Australia and Timor-Leste will be finalizing their Timor Sea maritime-border agreement this month through the first time use of a compulsory conciliation clause that is part of the United Nations Convention on the Law of the Seas (UNCLOS). Moreover, the reconciliation effort of Indonesia and Timor-Leste has led to, among other things, successful negotiations of their land border. Together these two accomplishments could help propel a broader regional narrative that promotes and institutionalizes support for democratic ideals, reconciliation-based solutions and international norms—challenging China’s one-sided border demands in the South China Sea. But for this to happen the United States must champion such regional developments.

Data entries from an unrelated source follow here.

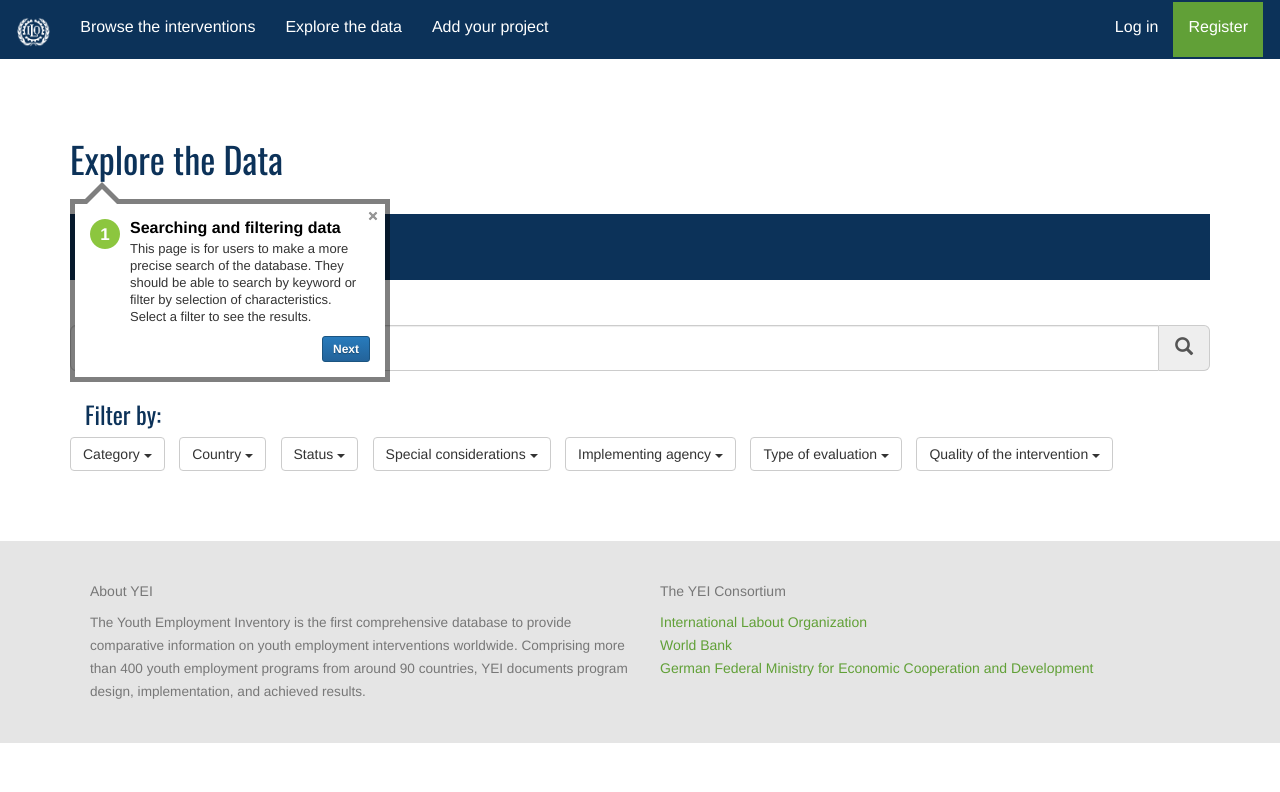
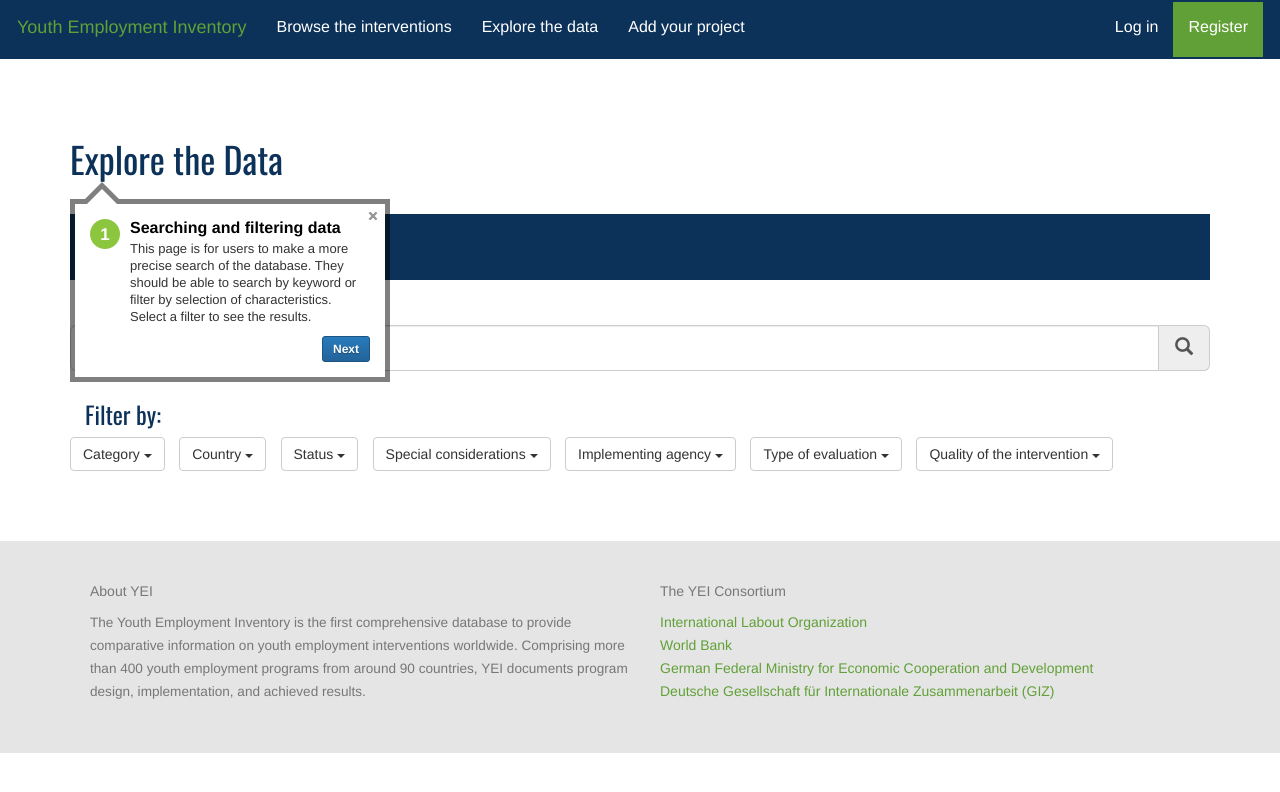
Before and after one commit to s-kennedy/yei_app, a website: page files/filter.html in a window 1280 px wide. Drawn offline with nearby package versions, Linux system fonts and the light colour scheme; files that its build step writes are made by us from their sources; files whose address does not match are found by name.

Commit message:
fixed header and footer

```diff
--- a/files/filter.html
+++ b/files/filter.html
@@ -25,7 +25,7 @@
           <span class="icon-bar"></span>
         </button>
         <a class="navbar-brand" href="#">
-          <img src="/ILO_logo_white.png" alt="ILO" height="30px">
+          Youth Employment Inventory
         </a>
       </div>
 
@@ -247,6 +247,7 @@
           <li><a href="http://www.ilo.org/global/lang--en/index.htm">International Labout Organization</a></li>
           <li><a href="http://www.worldbank.org/">World Bank</a></li>
           <li><a href="http://www.bmz.de/en/">German Federal Ministry for Economic Cooperation and Development</a></li>
+          <li><a href="https://www.giz.de/en/worldwide/germany.html">Deutsche Gesellschaft für Internationale Zusammenarbeit (GIZ)</a></li>
         </ul>
       </div>
     </div>
```
Also changed, not shown: files/index.html (+1 -1 lines), files/new.html (+2 -1 lines), files/show.html (+2 -1 lines).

Timor-Leste, a former Portuguese colony, voted in a plebiscite for independence from Indonesia in August 1999 (78.5 percent in favor to 21.5 percent against) after twenty-four years of occupation and resistance, which killed nearly a third of the population and affected every family. The opposition to occupation and international pressure on Indonesia eventually led to a trilateral agreement signed between the United Nations, Portugal and Indonesia in May 1999, which enabled the Timorese people to determine their destiny through a UN-sponsored ballot. The victory quickly turned to devastation as departing Indonesian-backed militias burned much of the country’s limited infrastructure to the ground.

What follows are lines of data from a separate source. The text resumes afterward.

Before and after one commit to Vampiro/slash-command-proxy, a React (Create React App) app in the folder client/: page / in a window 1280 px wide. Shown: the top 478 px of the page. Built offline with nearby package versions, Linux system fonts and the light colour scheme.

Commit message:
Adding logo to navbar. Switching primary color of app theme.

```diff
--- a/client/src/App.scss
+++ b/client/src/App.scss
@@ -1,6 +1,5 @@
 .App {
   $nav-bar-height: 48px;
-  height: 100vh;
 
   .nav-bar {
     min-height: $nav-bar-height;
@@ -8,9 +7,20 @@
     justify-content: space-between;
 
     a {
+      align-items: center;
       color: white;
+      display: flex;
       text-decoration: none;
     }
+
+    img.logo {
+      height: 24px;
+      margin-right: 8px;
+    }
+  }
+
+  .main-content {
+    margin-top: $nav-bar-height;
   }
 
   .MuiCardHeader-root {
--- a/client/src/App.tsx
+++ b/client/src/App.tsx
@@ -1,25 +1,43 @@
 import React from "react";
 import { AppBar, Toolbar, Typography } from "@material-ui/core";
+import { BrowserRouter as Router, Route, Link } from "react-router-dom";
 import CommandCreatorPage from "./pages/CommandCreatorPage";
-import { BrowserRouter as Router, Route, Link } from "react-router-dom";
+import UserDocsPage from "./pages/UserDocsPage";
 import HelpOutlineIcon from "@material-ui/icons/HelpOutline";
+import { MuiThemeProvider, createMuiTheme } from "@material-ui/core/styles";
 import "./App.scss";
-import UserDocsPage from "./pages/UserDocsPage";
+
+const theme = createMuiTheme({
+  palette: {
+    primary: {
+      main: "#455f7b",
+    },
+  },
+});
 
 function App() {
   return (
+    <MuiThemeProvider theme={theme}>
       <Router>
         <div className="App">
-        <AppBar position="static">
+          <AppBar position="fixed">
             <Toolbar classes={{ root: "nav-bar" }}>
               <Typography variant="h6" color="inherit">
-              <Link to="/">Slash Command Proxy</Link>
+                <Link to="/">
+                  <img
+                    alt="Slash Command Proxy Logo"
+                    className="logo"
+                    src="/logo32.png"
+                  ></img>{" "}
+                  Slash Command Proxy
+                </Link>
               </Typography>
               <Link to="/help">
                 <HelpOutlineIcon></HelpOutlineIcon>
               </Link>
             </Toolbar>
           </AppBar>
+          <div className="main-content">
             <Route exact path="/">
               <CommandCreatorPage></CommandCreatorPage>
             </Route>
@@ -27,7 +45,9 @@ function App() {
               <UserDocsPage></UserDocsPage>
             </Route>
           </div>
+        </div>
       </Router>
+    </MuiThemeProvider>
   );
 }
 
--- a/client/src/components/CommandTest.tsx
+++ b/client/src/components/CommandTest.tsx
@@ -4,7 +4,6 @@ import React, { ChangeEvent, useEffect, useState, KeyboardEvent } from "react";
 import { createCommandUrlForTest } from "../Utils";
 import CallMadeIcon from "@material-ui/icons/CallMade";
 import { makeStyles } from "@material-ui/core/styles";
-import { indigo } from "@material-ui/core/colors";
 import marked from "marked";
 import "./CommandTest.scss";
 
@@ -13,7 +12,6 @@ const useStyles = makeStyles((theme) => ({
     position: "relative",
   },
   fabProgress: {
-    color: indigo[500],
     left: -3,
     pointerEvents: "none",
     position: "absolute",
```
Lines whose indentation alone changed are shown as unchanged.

The subsequent story of reconciliation between Timor-Leste and Indonesia is remarkable for the process and its success. After gaining independence in 2002, the leadership of Timor-Leste prioritized reconciliation with truth-telling to forge a new relationship with its closest neighbor, and to heal its divided community. The process was supported by an Indonesian government democratizing its politics and reforming its security institutions. Instead of following the standard international human-rights agenda to prosecute individual perpetrators of violence, the leaders of Timor-Leste and Indonesia instead sought a model of reconciliation anchored in both local peace-building and state-building.